The U.S. Equal Employment Opportunity Commission (EEOC) protects your right to work and be hired without discrimination. If you feel you were discriminated against, you can file a charge of discrimination at the EEOC. You can also file a complaint about discrimination even if the discrimination was not directed towards you.
What Is Discrimination?
Merriam-Webster defines discrimination as “prejudiced or prejudicial outlook, action, or treatment.” Legally, discrimination only applies to institutional settlings when those being treated unfairly are part of a protected class. Employment discrimination, for example, occurs when someone is harassed, fired, or turned down for a job because of their protected characteristics.
What Are Protected Characteristics?
Protected characteristics are defining traits that should not affect an individual’s access to basic human rights. These characteristics are also protected by law, which means treating someone unequally based on these traits is illegal.
In the United States, protected characteristics include:
Employees are also protected against retaliation should they file a complaint.
Filing a Charge of Discrimination
If you believe you have experienced workplace discrimination due to your race, color, religion, sex, national origin, age (40 or older), disability or genetic information, you can file a Charge of Discrimination at the EEOC.
After filing a charge, the employer may agree to mediate your case.
Mediation is a quick, low-cost way to resolve EEOC charges. The process allows for voluntary and informal resolution without having to go through the investigative process.
Mediators are neutral third parties who help find a satisfactory resolution for those involved. The settlement agreements you come to are enforceable and can help you avoid costly and unnecessary litigation. Mediation is also much more collaborative and can help preserve professional relationships and goodwill.
Any time you need help with employment law, you can call us at (901) 209-5500 to discuss your options. To make the most of our discussions, we also encourage you to fill out our employment law questionnaire.
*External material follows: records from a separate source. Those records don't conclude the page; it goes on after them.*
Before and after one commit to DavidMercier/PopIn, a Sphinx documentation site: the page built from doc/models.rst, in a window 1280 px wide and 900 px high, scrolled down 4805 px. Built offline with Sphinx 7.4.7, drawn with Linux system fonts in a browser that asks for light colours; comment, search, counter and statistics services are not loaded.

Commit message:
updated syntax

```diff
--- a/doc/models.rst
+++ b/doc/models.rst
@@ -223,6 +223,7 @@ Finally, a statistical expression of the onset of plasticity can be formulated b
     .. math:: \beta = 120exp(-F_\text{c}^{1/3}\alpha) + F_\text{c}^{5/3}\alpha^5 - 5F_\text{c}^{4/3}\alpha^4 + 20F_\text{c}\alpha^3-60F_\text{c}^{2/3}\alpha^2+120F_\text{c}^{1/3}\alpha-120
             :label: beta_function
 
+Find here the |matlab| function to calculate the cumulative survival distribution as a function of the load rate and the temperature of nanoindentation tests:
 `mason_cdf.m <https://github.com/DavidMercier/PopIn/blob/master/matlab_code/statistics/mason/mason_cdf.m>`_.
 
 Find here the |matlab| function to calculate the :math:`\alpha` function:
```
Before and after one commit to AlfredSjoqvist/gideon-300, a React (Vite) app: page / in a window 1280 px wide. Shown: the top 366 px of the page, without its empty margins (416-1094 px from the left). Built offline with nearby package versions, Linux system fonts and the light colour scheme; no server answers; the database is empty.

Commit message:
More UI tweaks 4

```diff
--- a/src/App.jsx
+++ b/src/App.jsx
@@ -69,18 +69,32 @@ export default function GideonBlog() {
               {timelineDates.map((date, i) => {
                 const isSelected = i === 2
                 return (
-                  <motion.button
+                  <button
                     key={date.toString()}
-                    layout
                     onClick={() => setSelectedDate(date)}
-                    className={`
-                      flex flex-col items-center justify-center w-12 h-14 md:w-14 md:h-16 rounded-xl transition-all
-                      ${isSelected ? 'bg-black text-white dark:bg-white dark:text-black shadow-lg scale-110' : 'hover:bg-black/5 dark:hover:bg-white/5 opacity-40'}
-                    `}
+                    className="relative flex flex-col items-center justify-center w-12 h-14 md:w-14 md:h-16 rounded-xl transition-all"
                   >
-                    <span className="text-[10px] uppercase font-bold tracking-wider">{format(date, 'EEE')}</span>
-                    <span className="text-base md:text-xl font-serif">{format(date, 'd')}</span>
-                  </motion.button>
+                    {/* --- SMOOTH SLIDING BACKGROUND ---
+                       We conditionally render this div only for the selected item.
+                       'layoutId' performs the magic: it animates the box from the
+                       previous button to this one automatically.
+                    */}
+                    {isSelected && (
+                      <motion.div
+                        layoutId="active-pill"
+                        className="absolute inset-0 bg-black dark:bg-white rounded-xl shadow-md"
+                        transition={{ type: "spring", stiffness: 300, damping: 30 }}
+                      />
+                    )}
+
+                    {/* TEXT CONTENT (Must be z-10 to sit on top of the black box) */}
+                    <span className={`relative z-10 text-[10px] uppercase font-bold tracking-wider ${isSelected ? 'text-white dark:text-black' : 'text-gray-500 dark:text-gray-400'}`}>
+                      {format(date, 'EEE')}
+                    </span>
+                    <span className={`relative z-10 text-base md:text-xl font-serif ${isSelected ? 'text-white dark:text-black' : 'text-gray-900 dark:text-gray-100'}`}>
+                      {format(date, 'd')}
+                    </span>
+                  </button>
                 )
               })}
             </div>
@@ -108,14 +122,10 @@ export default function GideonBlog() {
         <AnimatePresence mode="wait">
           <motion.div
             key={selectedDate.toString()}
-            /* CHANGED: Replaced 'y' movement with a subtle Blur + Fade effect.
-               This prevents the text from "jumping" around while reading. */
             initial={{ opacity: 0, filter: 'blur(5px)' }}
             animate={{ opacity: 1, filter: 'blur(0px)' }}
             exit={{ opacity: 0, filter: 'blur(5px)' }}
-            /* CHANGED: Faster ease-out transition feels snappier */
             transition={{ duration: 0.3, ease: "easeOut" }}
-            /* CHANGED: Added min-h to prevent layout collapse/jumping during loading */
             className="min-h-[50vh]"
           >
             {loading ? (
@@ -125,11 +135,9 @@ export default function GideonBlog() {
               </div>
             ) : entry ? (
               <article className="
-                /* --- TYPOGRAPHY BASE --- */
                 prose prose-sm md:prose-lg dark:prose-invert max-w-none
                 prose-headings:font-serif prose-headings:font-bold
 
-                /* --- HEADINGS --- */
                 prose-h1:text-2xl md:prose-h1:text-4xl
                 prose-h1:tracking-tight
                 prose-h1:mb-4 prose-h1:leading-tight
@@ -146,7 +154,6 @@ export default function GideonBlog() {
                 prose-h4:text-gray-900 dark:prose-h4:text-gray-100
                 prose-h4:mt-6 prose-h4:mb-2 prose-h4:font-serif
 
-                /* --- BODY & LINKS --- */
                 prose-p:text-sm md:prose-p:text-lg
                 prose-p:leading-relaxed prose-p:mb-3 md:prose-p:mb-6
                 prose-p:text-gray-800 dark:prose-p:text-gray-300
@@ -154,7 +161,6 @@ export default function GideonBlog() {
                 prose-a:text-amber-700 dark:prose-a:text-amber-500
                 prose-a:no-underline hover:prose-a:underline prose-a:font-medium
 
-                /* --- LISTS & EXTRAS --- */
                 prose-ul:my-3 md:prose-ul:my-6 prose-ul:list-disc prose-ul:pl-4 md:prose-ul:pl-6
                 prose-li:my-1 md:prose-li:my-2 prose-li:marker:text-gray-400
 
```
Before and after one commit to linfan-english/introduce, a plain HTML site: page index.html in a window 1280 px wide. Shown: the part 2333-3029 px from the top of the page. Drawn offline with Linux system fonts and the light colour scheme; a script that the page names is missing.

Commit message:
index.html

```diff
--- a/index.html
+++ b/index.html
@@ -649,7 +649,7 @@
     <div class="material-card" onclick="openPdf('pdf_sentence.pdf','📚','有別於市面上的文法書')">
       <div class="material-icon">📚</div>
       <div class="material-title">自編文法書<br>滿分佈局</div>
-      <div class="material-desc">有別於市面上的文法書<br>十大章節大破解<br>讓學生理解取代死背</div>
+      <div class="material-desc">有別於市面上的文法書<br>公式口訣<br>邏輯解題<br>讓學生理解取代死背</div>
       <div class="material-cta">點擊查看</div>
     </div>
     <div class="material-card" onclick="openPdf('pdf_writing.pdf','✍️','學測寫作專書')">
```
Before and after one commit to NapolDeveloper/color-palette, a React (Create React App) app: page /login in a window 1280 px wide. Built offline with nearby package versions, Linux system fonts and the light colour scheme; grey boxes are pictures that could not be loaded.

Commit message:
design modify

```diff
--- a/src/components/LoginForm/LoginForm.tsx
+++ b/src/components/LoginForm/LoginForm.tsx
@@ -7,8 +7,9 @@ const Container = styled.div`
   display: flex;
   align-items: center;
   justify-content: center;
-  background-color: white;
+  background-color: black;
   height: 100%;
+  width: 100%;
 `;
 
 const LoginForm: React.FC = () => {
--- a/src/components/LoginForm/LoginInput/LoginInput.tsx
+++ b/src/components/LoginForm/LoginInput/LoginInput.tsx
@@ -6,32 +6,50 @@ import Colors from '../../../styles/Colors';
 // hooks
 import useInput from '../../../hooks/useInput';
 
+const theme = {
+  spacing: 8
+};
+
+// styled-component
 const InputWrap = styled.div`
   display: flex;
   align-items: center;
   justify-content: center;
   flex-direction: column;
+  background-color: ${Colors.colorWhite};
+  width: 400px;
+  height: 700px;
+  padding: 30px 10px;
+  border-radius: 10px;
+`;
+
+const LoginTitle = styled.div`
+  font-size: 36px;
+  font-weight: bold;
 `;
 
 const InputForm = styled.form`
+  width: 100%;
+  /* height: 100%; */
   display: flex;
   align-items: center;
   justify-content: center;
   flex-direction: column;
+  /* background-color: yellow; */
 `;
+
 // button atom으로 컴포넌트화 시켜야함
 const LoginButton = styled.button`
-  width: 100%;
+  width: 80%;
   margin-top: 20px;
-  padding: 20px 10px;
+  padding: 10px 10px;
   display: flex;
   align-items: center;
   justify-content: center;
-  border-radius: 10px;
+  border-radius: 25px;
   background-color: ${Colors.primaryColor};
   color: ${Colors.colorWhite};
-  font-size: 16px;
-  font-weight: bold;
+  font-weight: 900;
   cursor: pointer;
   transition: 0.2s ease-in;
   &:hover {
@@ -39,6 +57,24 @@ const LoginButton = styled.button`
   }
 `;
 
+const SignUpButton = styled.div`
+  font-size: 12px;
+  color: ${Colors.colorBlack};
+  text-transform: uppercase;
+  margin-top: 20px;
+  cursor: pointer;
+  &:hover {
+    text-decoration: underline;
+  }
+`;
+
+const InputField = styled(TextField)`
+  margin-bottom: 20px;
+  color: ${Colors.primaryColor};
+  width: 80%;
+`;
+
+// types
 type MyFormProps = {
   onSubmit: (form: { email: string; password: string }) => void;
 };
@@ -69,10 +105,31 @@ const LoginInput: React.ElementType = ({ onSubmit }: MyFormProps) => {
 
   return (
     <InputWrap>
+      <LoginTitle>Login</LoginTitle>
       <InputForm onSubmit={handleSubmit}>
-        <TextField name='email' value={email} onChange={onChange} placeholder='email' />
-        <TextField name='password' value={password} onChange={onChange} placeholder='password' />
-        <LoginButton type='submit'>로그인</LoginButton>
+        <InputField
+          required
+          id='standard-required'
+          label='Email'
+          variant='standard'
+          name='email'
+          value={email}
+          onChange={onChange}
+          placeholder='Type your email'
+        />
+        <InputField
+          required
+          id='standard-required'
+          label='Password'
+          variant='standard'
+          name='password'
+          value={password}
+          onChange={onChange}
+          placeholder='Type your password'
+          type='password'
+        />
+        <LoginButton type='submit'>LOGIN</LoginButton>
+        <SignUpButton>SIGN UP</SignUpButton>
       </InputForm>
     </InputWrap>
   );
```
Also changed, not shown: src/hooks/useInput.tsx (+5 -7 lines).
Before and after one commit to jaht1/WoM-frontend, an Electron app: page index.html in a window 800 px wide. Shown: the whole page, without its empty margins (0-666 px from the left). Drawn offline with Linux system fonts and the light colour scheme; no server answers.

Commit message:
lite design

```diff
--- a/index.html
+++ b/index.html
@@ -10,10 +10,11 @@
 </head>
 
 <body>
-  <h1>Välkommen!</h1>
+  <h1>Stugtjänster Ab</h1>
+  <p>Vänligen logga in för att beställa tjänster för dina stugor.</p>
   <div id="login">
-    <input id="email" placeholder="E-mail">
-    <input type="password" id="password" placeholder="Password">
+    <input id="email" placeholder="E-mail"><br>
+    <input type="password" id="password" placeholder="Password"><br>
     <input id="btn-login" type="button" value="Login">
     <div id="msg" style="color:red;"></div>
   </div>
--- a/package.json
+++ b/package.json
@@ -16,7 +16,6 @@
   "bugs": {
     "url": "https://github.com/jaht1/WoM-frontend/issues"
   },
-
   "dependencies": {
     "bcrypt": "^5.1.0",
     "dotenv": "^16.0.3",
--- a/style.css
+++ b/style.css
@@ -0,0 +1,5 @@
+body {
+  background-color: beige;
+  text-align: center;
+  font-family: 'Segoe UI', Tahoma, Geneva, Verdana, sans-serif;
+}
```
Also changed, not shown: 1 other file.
We look forward to hearing about your situation and helping you resolve it through mediation or another avenue!